Zebre make Wasps work hard
Zebre gave their best performance of the season and led 13-3 midway through the first-half. It was a far cry from the 82-14 massacre they suffered in Round 1 when Wasps ran in 12 tries.
Three months on and the losing margin was reduced to 14 points and they cut the number of Wasps tries in half – and scored three themselves. Had they not lost two players to the sin-bin who knows how much closer they might have got to winning.
Italian outside half Carlo Canna kicked his side into an eighth minute lead and then converted a try four minutes later from international centre Mattia Bellini, who left Kurtley Beale for dead in the Wasps 22. Dany Cipriani got Wasps on the board with a penalty, but then Marcello Violi stepped up to kick a simple home penalty while his half-back partner, Canna, was changing his boots.
Then came the crucial moment for the visitors as Zebre hooker Oliviera Fabiani was sent to the bin for a no-arms tackle. Off the back of the scrum 15 metres out of the home posts, England No 8 picked up and his back row colleague Ashley Johnson bashed his way over for the first of his two tries.
Cipriani then ghosted his way over for a try which he also converted before England centre Elliot Daly raced to the left corner on the stroke of half-time. Cipriani converted off the touchline and at the break Wasps were leading 22-13.

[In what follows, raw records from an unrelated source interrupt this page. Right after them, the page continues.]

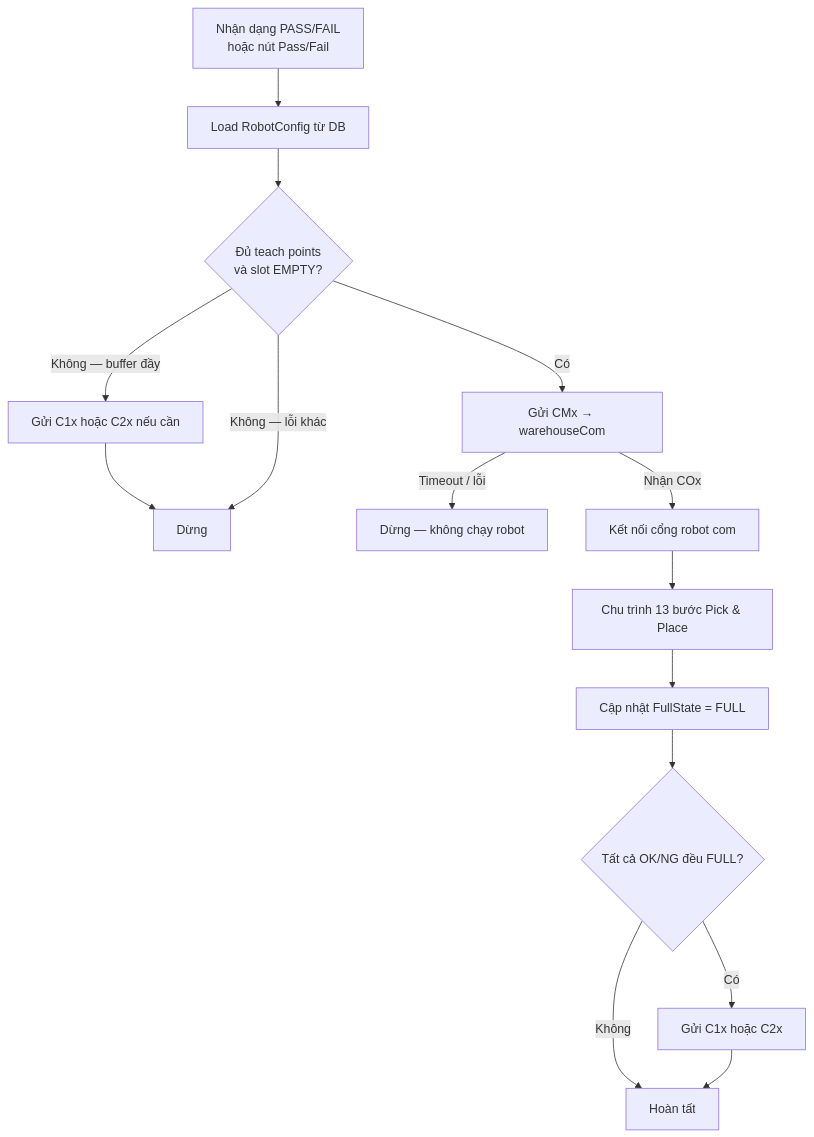
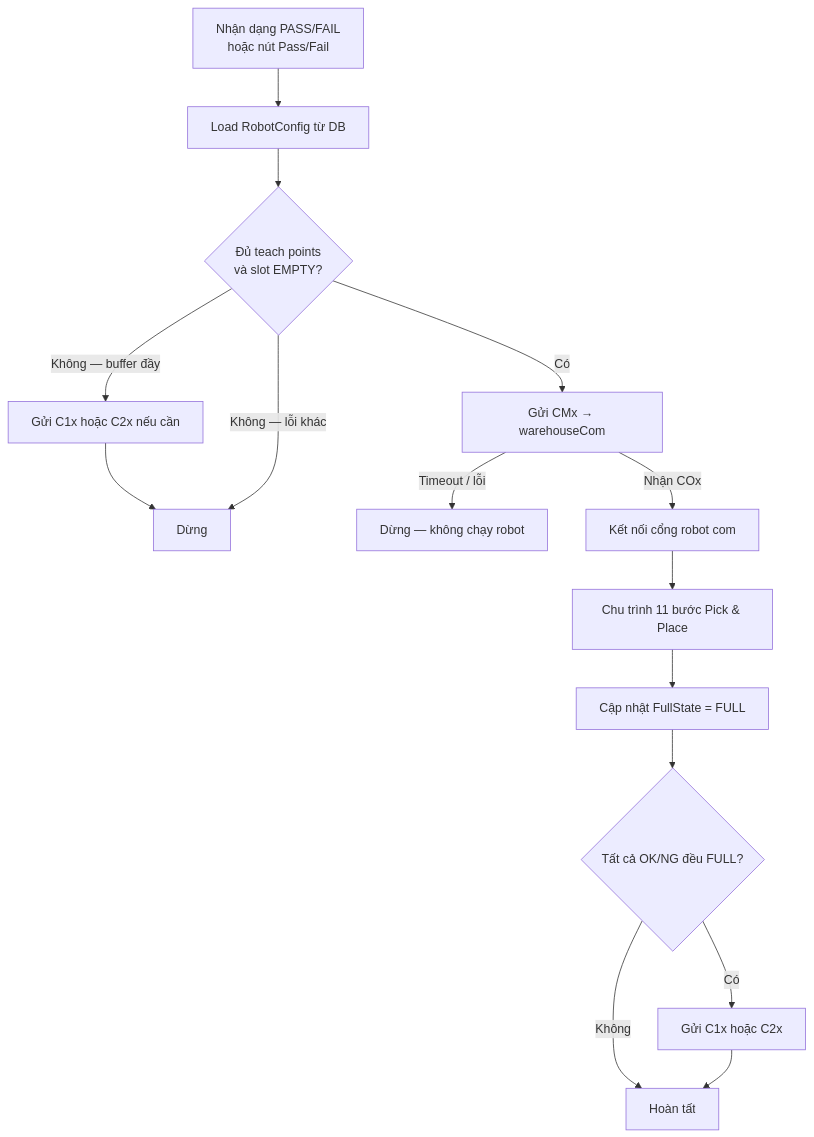
One commit to cmsang/haui changed the fifth of 7 diagrams in Haui.PCB/docs/ROBOT_WORKFLOW.md. Above: the diagram before and after it, drawn with Mermaid. The commit also changed other lines of this file and 11 other files, not shown here.

````diff
--- a/Haui.PCB/docs/ROBOT_WORKFLOW.md
+++ b/Haui.PCB/docs/ROBOT_WORKFLOW.md
@@ -315,17 +383,17 @@
 ```mermaid
 flowchart TD
     A[Nhận dạng PASS/FAIL<br/>hoặc nút Pass/Fail] --> B[Load RobotConfig từ DB]
     B --> V{Đủ teach points<br/>và slot EMPTY?}
     V -->|Không — buffer đầy| D[Gửi C1x hoặc C2x nếu cần]
     D --> Z[Dừng]
     V -->|Không — lỗi khác| Z
     V -->|Có| W[Gửi CMx → warehouseCom]
     W -->|Timeout / lỗi| X[Dừng — không chạy robot]
     W -->|Nhận COx| R[Kết nối cổng robot com]
-    R --> E[Chu trình 13 bước Pick & Place]
+    R --> E[Chu trình 11 bước Pick & Place]
     E --> F[Cập nhật FullState = FULL]
     F --> G{Tất cả OK/NG đều FULL?}
     G -->|Có| H[Gửi C1x hoặc C2x]
     G -->|Không| I[Hoàn tất]
     H --> I
 ```
````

No sooner had Zebre No 8 Derick Minnie picked up his yellow card in the 51st minute for swimming down the side of a ruck than Johnson grabbed the bonus-point try and there was clear daylight. Wasps went on to grab two more tries, a electrifying 30 sprint fro Christian Wade and short range crash over from Hughes, but Zebre hit back with two more of their own.
Canna and Bellini set-up full back Kurt Baker for a run-in to the posts and then replacement lock Federico Ruzza made it three tries in two games against Wasps this season with a close range lunge in the last move of the match.